Acknowledgement

The authors are indebted to Dr. Elisa Estenssoro and Noemi Schneck for English editing of the manuscript.

REFERENCES

  1. , , , . Cranial extradural empyema in the era of computed tomography: A review of 82 cases. Neurosurgery. 1999;44:748-53.
    [Google Scholar]
  2. , , , . Infratentorial empyema: Analysis of 22 cases. Neurosurgery. 1997;41:1263-8.
    [Google Scholar]
  3. , , , , , . Bacterial spinal epidural abscess. Review of 43 cases and literature survey. Medicine (Baltimore). 1992;71:369-85.
    [Google Scholar]
  4. , , . Brain abscess, subdural empyema, and intracranial epidural abscess. Curr Infect Dis Rep. 1999;1:166-71.
    [Google Scholar]
  5. , , , , . A multistrain cluster of methicillin-resistant Staphylococcus aureus based in a native community. Can J Infect Dis. 1990;1:121-6.
    [Google Scholar]
  6. , , . Missed epidural brain abscess after furunculosis. Am J Emerg Med. 2008;26:522.e3-4.
    [Google Scholar]
  7. , , , , , , . Epidural abscess caused by community-associated methicillin-resistant Staphylococcus aureus strain USA300 in Japan. J Infect Chemother. 2010;16:345-9.
    [Google Scholar]
  8. , , , , , , . Methicillin-resistant Staphylococcus aureus disease in three communities. N Engl J Med. 2005;352:1436-44.
    [Google Scholar]
  9. , , , , , , . A twelve-year review of central nervous system bacterial abscesses; presentation and aetiology. Clin Microbiol Infect. 2003;9:803-9.
    [Google Scholar]
  10. , , . The surgical management of infections involving the cerebrum.
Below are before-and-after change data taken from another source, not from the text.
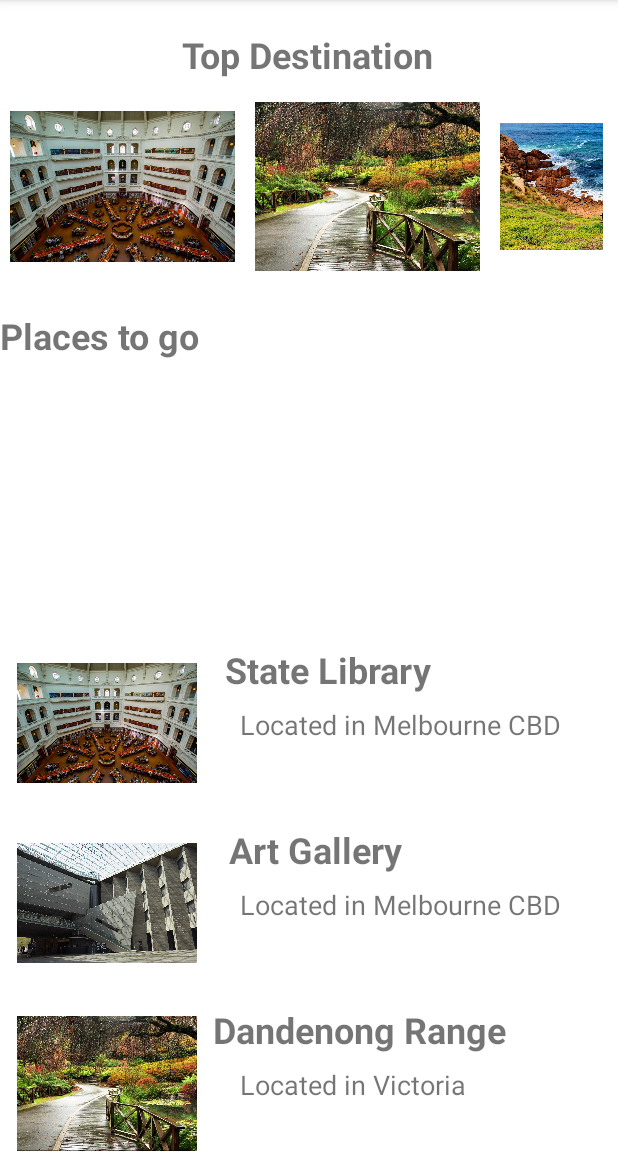
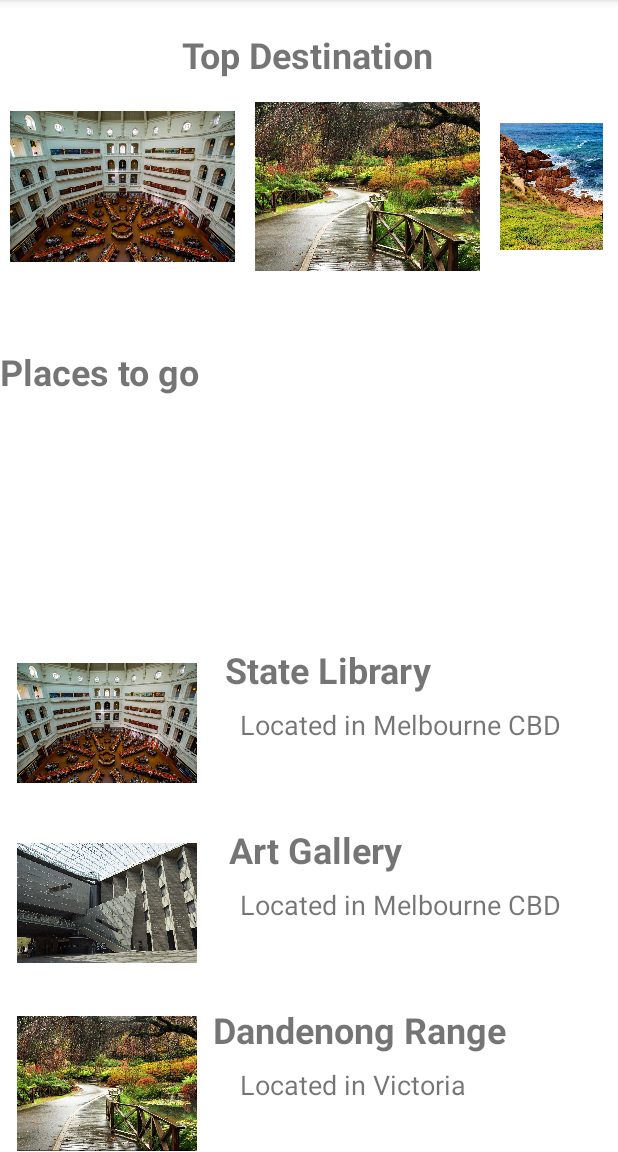
Before and after one commit to makara-chhaing/tourism-app, an Android app: the screen it shows after launch (MainActivity), on a phone screen of 412 x 824 dp, the part 84-1236 px from its top. Run offline under Robolectric (Android 15) with nearby library versions, the phone set to English and light mode, and no system bars.

Commit message:
edit detail

```diff
--- a/app/src/main/java/com/example/tourism/DetailFragment.java
+++ b/app/src/main/java/com/example/tourism/DetailFragment.java
@@ -10,8 +10,6 @@ import android.view.View;
 import android.view.ViewGroup;
 import android.widget.ImageView;
 import android.widget.TextView;
-
-import static android.content.ContentValues.TAG;
 
 /**
  * A simple {@link Fragment} subclass.
--- a/app/src/main/res/layout/activity_main.xml
+++ b/app/src/main/res/layout/activity_main.xml
@@ -11,7 +11,7 @@
         android:id="@+id/textView2"
         android:layout_width="wrap_content"
         android:layout_height="wrap_content"
-        android:layout_marginTop="20dp"
+        android:layout_marginTop="44dp"
         android:text="Places to go"
         android:textSize="24sp"
         android:textStyle="bold"
```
Neurosurgery. 2008;62(Suppl 2):519-30.
    [Google Scholar]
Show Sections